The report (available here in pdf) amplifies the growing bribery and corruption risks that third parties present and the challenges companies face in monitoring these intermediaries. It also examines companies’ lack of monitoring efforts in their own anti-bribery and corruption (ABC) compliance programs. And, it explores the compliance pressures organizations face as a growing number of governments have passed ABC regulations.
KPMG, together with Singapore Management University, performed a survey across 64 countries, receiving 659 responses. Respondents considered themselves “one of the most senior persons in charge of day-to-day ABC matters at their companies” and represented companies of varying size across a spectrum of industries including banking, life sciences, manufacturing and energy and natural resources.
Some key findings:
- Only 29 percent of respondents said their companies have right-to-audit clauses over third parties and 41 percent of those with such clauses exercised these rights.
- Auditing third parties for ABC compliance ranked as the most challenging ABC issue faced by respondents.
- 8 in 10 respondents said their companies have a formal, written ABC compliance program, but only 58 percent said these programs include continuous monitoring and internal audit protocols.
- Only a quarter of respondents use data analytics to identify potential bribery and corruption violations and less than half of them continuously monitor the data.
- 60 percent of respondents indicated that mergers and acquisitions are part of their growth strategy; however, only 45 percent said their companies include ABC considerations in pre-acquisition due diligence.
As businesses globalize, the role of third parties that help facilitate cross-border transactions has expanded, heightening this source of bribery and corruption risk. According to the 2014 Foreign Bribery Report of the Organisation for Economic Cooperation and Development (OECD), more than three quarters of the 427 corruption cases analyzed involved third parties.
While many companies are performing due diligence when bringing third parties aboard, they are not taking the next steps to monitor these intermediaries as demonstrated by the shortfall in those utilizing data analytics for such things as identifying ABC risks or to help determine which third party audit rights should be exercised. The lack of ongoing monitoring is not limited to third party policing efforts. There is also room for improvement in regular monitoring in companies’ own ABC compliance programs.
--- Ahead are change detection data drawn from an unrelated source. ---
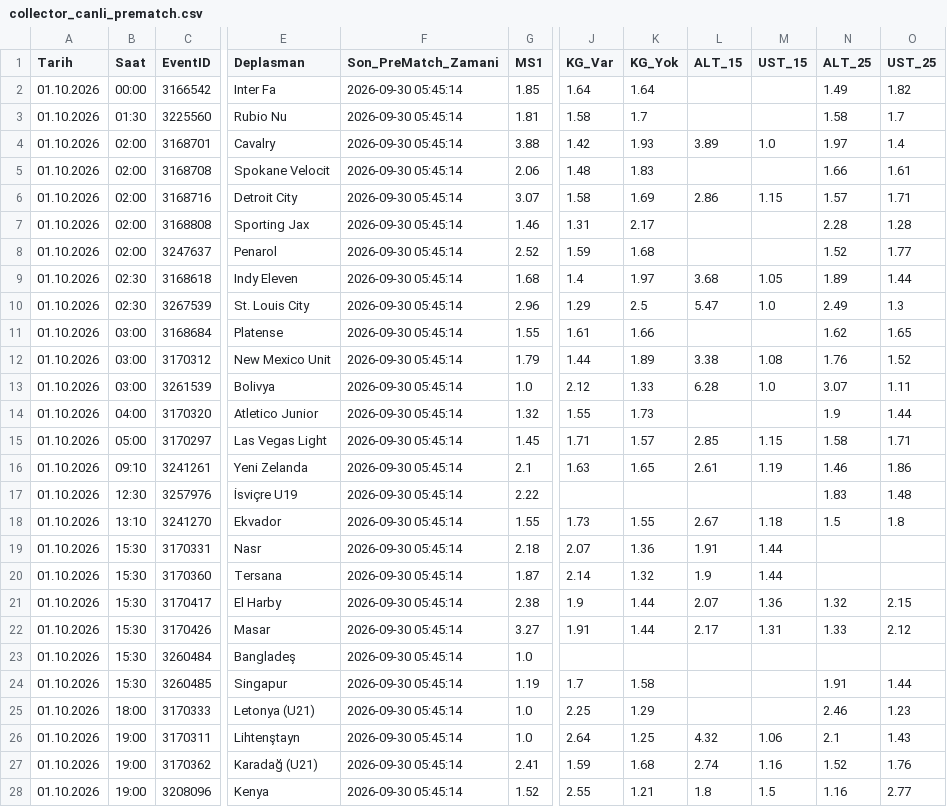
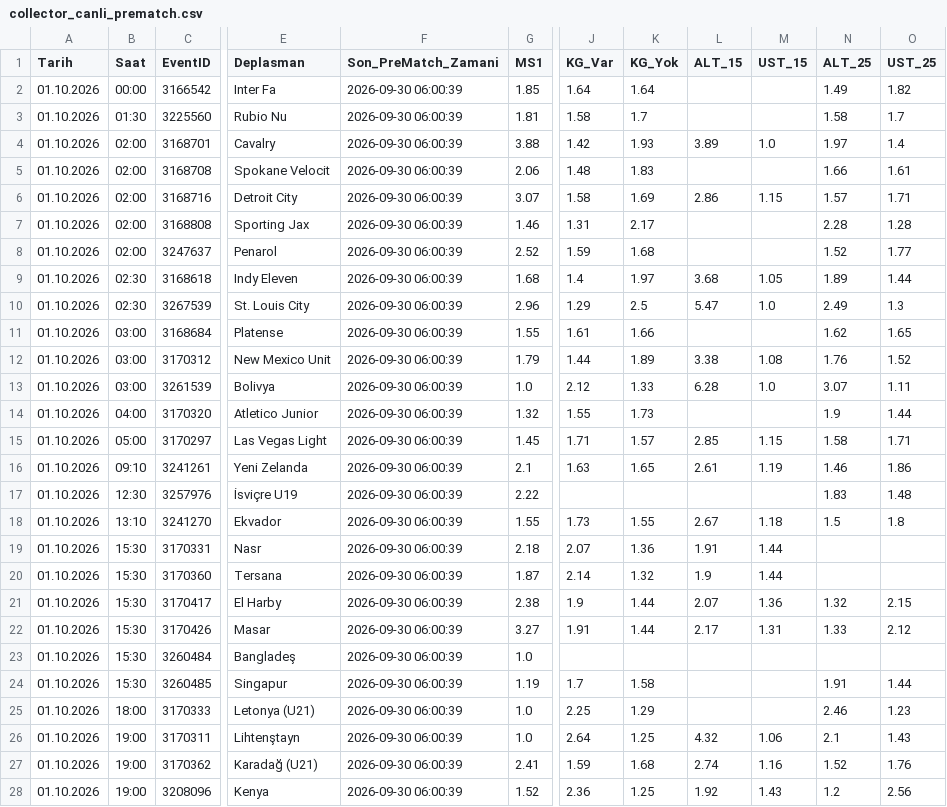
Before and after one commit to volkansevinc58-pixel/OranAI-Collector, a CSV file: collector_canli_prematch.csv, drawn as a sheet; only a part is shown, gaps mark what is left out; the diff covers the shown part only; the diff names each change by its address in the sheet, - before the commit and + after, or states it on an @@ line.

```diff
--- a/collector_canli_prematch.csv
+++ b/collector_canli_prematch.csv
-F2:F28 (Son_PreMatch_Zamani): 2026-09-30 05:45:14
+F2:F28 (Son_PreMatch_Zamani): 2026-09-30 06:00:39
-J28 (KG_Var): 2.55
+J28 (KG_Var): 2.36
-K28 (KG_Yok): 1.21
+K28 (KG_Yok): 1.25
-L28 (ALT_15): 1.8
+L28 (ALT_15): 1.92
-M28 (UST_15): 1.5
+M28 (UST_15): 1.43
-N28 (ALT_25): 1.16
+N28 (ALT_25): 1.2
-O28 (UST_25): 2.77
+O28 (UST_25): 2.56
```
Also changed, not shown: 1 added row and 95 edited cells elsewhere in this file, collector_canli_master.csv.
Data analyticsintegral to effective monitoring
Since business activities are often captured electronically, it is critical that companies have data analytics technology and resources needed for ABC compliance. To properly analyze data for potential violations, an organization must understand the risks and how to flag data to identify abnormal activity.
Regulation sweeping the globe
The Foreign Corrupt Practices Act and the UK Bribery Act are also prompting suppliers and partners of U.S. and UK companies to develop ABC compliance programs. 79 percent of respondents listed outside of the U.S. and UK have developed formal ABC compliance programs.
Companies conducting business globally must also contend with the growing number of governments introducing new ABC regulations or tightening existing ones. Such businesses require global compliance programs that account for national regulatory differences.
M&A ABC due diligence challenges
ABC due diligence may be difficult when information about the M&A target is restricted — particularly in auctions or when buyers are competitors. ABC monitoring challenges can also continue post-acquisition, beginning with integrating compliance programs and data.
Prioritizing risk assessment
Risk assessments help companies determine where risks are heightened and controls are lacking. As their compliance programs mature, U.S.-listed companies in particular appear to be prioritizing risk assessments, with more than 80 percent of those respondents saying their companies undertake ABC risk assessments as part of overall risk assessments or as a separate activity compared with 58 percent of unlisted respondents and those not listed in the U.S.
Phillip Ostwalt is a partner and global investigations network leader at KPMG LLP. He has nearly three decades of accounting and advisory services experience with public accounting firms and in private industry. He specializes in performing financial, accounting and regulatory investigations on behalf of public and private companies, organizations, audit committees, special committees and their counsel.
Marc Miller is the advisory risk consulting service leader for life sciences and partner in KPMG LLP’s forensic advisory services. His experience includes forensic accounting investigations in connection with management and audit committee investigations, U.S. Department of Justice, Securities and Exchange Commission and international enforcement relating to alleged violations of the bribery and corruption laws, financial reporting and disclosure issues and misappropriation of assets.